My interest was especially sparked by the earliest books to enter the Bryn Mawr Collection, from the late 19th and early 20th centuries. Given the current campaign to rename Thomas Hall, I thought it was important to address the other ways that M. Carey Thomas is memorialized at Bryn Mawr and the many ways her legacy continues to shape the school. Although we may never open either of the two books I’m showing here (or the hundreds like them), her legacy is absolutely everywhere, from bookplates to the one above, books formerly in the Deanery library, to books like the one below that were procured by Mary Garrett. This school clearly needs to have a conversation about her and the oppression on which Bryn Mawr was built, and I want to make these books a part of that conversation.
These books and bookplates present a lot of complexities about campus memory and public history. They are in a strange place between public and private — closed within books that are exclusively accessible to people within the college community, but also meant to be handled by generations of students.
I wanted to focus on bringing them into the open, not just to show previously hidden aspects of our history but also complicate our relationships with objects that we take for granted.
As was obvious from last class, I care a lot about the materiality of objects and their historical importance, and I think these books have a lot of value because they reveal something about the way that power structures and painful histories (including M. Carey Thomas’s legacy of white supremacy) shape the types objects that we interact with everyday. None of this presents a solution, or even addresses what my project would be. Really I just want a space to have these types of conversations, and realize the ways that money and power impact things like book buying policies.
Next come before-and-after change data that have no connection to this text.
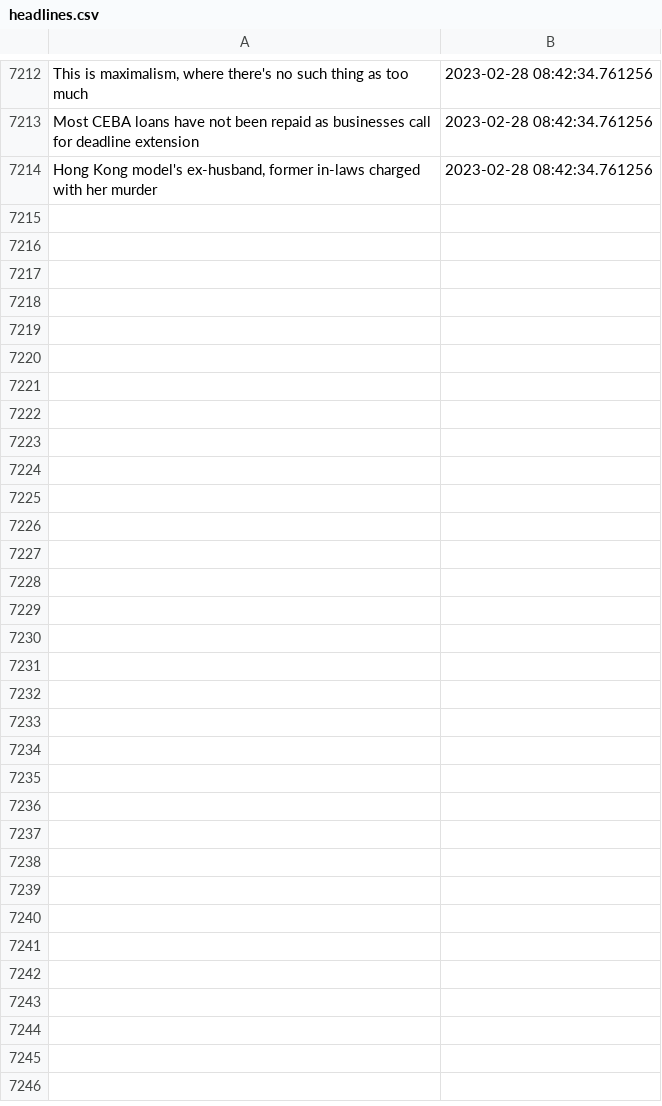
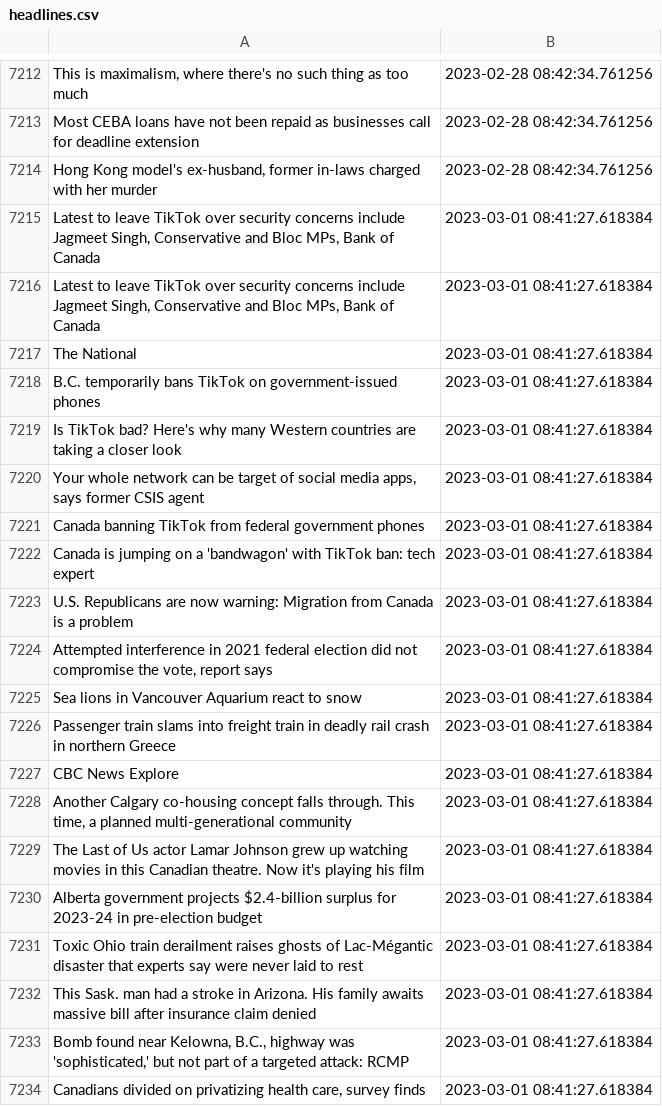
Before and after one commit to dexmcmillan/cbc-homepage-screenshots, a CSV file: data/headlines.csv, drawn as a sheet; only a part is shown, gaps mark what is left out; the diff covers the shown part only; the diff names each change by its address in the sheet, - before the commit and + after, or states it on an @@ line.

```diff
--- a/data/headlines.csv
+++ b/data/headlines.csv
+row 7215: Latest to leave TikTok over security concerns include Jagmeet Singh, Conservative and Bloc MPs, Bank of Canada | 2023-03-01 08:41:27.618384
+row 7216: Latest to leave TikTok over security concerns include Jagmeet Singh, Conservative and Bloc MPs, Bank of Canada | 2023-03-01 08:41:27.618384
+row 7217: The National | 2023-03-01 08:41:27.618384
+row 7218: B.C. temporarily bans TikTok on government-issued phones | 2023-03-01 08:41:27.618384
+row 7219: Is TikTok bad? Here's why many Western countries are taking a closer look | 2023-03-01 08:41:27.618384
+row 7220: Your whole network can be target of social media apps, says former CSIS agent | 2023-03-01 08:41:27.618384
+row 7221: Canada banning TikTok from federal government phones | 2023-03-01 08:41:27.618384
+row 7222: Canada is jumping on a 'bandwagon' with TikTok ban: tech expert | 2023-03-01 08:41:27.618384
+row 7223: U.S. Republicans are now warning: Migration from Canada is a problem | 2023-03-01 08:41:27.618384
+row 7224: Attempted interference in 2021 federal election did not compromise the vote, report says | 2023-03-01 08:41:27.618384
+row 7225: Sea lions in Vancouver Aquarium react to snow | 2023-03-01 08:41:27.618384
+row 7226: Passenger train slams into freight train in deadly rail crash in northern Greece | 2023-03-01 08:41:27.618384
+row 7227: CBC News Explore | 2023-03-01 08:41:27.618384
+row 7228: Another Calgary co-housing concept falls through. This time, a planned multi-generational community | 2023-03-01 08:41:27.618384
+row 7229: The Last of Us actor Lamar Johnson grew up watching movies in this Canadian theatre. Now it's playing his film | 2023-03-01 08:41:27.618384
+row 7230: Alberta government projects $2.4-billion surplus for 2023-24 in pre-election budget | 2023-03-01 08:41:27.618384
+row 7231: Toxic Ohio train derailment raises ghosts of Lac-Mégantic disaster that experts say were never laid to rest | 2023-03-01 08:41:27.618384
+row 7232: This Sask. man had a stroke in Arizona. His family awaits massive bill after insurance claim denied | 2023-03-01 08:41:27.618384
+row 7233: Bomb found near Kelowna, B.C., highway was 'sophisticated,' but not part of a targeted attack: RCMP | 2023-03-01 08:41:27.618384
+row 7234: Canadians divided on privatizing health care, survey finds | 2023-03-01 08:41:27.618384
```
Also changed, not shown: 16 added rows elsewhere in this file.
A few years ago Haverford did an exhibit about the early library collection (link) and I’m thinking along those lines, but I want something that will more directly address Thomas’s legacy and the founding of the college as it relates to books and the library.